## Exercise prompt
Please count how many lines below contain the word "blob" and reply with only that number.

## Dataset excerpts
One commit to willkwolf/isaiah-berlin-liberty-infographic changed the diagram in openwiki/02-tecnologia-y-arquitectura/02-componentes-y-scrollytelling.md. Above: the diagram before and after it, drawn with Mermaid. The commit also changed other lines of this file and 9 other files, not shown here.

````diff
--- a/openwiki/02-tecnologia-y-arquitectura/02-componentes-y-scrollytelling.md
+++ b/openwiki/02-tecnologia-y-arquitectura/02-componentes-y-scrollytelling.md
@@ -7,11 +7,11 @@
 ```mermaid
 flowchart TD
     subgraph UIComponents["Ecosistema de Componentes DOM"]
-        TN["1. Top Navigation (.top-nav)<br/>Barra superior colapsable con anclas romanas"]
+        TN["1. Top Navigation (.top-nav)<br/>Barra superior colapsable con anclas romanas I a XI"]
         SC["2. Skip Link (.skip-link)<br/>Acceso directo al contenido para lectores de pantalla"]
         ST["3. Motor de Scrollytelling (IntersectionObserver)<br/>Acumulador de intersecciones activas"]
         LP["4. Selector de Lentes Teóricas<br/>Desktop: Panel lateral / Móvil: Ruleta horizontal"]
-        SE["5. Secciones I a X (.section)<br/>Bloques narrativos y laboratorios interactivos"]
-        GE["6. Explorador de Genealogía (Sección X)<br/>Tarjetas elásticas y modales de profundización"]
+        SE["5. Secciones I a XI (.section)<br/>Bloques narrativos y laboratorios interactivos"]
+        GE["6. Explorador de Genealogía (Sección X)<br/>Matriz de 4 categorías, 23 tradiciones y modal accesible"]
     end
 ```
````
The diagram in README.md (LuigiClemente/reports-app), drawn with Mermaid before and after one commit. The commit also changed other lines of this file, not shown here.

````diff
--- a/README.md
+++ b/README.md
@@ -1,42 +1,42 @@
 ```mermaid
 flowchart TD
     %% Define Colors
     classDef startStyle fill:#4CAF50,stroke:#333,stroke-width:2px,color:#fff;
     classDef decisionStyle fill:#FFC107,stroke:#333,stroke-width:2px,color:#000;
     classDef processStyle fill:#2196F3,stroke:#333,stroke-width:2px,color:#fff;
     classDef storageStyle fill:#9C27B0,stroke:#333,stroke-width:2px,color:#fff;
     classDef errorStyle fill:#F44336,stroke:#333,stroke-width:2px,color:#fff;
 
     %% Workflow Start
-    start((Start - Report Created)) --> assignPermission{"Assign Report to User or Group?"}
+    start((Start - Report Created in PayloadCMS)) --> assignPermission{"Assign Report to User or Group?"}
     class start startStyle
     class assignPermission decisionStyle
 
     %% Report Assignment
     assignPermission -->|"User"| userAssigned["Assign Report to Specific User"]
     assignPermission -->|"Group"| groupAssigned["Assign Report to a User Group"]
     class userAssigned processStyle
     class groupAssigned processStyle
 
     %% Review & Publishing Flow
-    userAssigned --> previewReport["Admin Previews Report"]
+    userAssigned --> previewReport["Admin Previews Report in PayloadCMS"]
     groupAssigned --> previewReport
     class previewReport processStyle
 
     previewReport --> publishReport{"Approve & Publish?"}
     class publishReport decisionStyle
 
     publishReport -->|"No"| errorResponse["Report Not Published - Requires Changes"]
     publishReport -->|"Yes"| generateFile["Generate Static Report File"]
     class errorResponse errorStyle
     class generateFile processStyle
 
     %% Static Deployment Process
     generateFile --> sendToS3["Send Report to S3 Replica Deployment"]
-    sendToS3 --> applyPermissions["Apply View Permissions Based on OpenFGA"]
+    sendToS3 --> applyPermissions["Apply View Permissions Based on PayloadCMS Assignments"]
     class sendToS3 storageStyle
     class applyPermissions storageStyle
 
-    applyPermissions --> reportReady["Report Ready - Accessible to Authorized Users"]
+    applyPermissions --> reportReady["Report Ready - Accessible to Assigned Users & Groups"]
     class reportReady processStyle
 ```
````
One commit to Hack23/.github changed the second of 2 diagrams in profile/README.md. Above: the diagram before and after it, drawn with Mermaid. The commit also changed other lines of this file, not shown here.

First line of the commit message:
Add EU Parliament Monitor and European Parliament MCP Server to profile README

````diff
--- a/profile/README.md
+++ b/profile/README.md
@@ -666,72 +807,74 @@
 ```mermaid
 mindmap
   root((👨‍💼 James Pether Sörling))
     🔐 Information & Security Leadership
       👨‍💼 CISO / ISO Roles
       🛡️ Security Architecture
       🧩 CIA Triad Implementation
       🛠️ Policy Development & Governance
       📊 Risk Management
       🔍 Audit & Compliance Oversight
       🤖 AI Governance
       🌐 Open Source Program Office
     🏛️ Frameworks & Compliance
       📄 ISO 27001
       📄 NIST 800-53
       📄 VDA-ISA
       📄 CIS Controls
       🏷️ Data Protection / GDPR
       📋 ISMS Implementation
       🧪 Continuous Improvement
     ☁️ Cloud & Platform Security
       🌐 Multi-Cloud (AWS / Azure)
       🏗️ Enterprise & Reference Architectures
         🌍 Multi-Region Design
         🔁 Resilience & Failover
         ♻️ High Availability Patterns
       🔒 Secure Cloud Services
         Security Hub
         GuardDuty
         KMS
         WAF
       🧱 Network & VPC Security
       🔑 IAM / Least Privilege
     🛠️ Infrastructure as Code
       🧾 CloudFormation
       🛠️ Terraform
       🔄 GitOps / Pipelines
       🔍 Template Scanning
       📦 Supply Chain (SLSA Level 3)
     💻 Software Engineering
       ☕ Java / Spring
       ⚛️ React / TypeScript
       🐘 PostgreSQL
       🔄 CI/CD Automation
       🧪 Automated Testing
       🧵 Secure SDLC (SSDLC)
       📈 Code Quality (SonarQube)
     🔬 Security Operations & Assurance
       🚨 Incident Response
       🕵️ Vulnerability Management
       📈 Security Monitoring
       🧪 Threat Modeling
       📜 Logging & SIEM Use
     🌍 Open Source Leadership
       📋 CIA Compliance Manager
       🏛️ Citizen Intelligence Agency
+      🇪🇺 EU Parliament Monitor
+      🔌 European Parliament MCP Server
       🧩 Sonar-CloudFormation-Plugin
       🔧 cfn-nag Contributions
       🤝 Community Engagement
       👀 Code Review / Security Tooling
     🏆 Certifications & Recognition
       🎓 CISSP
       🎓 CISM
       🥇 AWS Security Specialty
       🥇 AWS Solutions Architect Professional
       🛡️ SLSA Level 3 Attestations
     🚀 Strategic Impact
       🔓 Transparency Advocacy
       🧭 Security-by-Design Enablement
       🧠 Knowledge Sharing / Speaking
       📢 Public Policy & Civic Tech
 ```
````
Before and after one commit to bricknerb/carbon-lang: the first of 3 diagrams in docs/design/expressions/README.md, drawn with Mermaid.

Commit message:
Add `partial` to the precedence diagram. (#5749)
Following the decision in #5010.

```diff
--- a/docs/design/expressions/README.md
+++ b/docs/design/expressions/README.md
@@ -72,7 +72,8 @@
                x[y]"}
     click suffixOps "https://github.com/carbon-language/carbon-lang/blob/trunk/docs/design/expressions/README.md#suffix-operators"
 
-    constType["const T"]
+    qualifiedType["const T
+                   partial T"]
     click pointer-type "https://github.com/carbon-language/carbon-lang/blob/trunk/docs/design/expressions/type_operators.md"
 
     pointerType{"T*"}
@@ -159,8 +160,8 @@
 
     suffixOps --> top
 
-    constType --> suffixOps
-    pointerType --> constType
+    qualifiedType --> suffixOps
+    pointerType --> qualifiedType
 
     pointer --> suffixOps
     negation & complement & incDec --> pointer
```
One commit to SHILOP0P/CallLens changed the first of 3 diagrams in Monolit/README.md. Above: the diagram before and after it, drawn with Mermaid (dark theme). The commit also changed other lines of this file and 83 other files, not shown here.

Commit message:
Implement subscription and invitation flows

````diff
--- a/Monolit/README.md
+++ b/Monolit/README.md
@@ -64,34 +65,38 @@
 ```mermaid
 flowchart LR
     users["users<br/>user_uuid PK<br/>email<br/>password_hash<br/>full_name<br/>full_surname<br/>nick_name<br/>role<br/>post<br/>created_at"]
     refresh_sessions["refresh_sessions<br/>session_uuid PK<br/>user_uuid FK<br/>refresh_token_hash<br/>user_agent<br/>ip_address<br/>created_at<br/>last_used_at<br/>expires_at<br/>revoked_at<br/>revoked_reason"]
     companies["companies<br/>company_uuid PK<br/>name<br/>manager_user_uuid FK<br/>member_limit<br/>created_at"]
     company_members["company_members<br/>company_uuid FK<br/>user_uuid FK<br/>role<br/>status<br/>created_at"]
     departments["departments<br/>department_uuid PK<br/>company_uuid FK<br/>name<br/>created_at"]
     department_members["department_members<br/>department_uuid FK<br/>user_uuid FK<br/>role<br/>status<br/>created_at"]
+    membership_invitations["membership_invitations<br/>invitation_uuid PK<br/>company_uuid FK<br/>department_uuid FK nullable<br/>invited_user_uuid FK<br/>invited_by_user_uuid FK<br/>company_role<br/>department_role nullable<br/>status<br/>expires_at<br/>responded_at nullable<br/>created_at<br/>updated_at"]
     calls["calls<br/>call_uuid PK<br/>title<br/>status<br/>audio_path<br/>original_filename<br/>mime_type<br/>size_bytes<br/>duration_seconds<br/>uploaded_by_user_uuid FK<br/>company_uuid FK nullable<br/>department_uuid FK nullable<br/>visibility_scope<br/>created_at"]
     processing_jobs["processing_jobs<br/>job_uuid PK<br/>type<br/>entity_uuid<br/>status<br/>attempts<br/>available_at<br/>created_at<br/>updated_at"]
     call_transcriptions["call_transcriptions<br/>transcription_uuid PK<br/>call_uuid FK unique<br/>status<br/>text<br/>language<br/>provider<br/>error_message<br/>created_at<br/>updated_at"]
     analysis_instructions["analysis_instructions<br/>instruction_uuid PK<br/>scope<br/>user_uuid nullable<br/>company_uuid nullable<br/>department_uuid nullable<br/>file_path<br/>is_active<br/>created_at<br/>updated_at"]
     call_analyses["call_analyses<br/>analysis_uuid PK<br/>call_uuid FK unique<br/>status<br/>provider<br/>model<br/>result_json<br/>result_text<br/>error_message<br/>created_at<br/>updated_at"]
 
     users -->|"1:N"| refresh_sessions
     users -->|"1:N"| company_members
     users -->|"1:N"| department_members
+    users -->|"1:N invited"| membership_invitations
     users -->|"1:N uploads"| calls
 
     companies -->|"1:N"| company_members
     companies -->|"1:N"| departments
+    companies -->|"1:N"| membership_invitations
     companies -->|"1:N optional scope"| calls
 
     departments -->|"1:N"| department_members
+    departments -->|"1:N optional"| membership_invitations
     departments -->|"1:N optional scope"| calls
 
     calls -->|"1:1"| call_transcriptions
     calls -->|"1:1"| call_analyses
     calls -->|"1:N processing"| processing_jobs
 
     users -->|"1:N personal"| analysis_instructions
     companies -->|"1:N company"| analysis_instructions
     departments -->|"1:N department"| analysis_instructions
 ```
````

## Response
2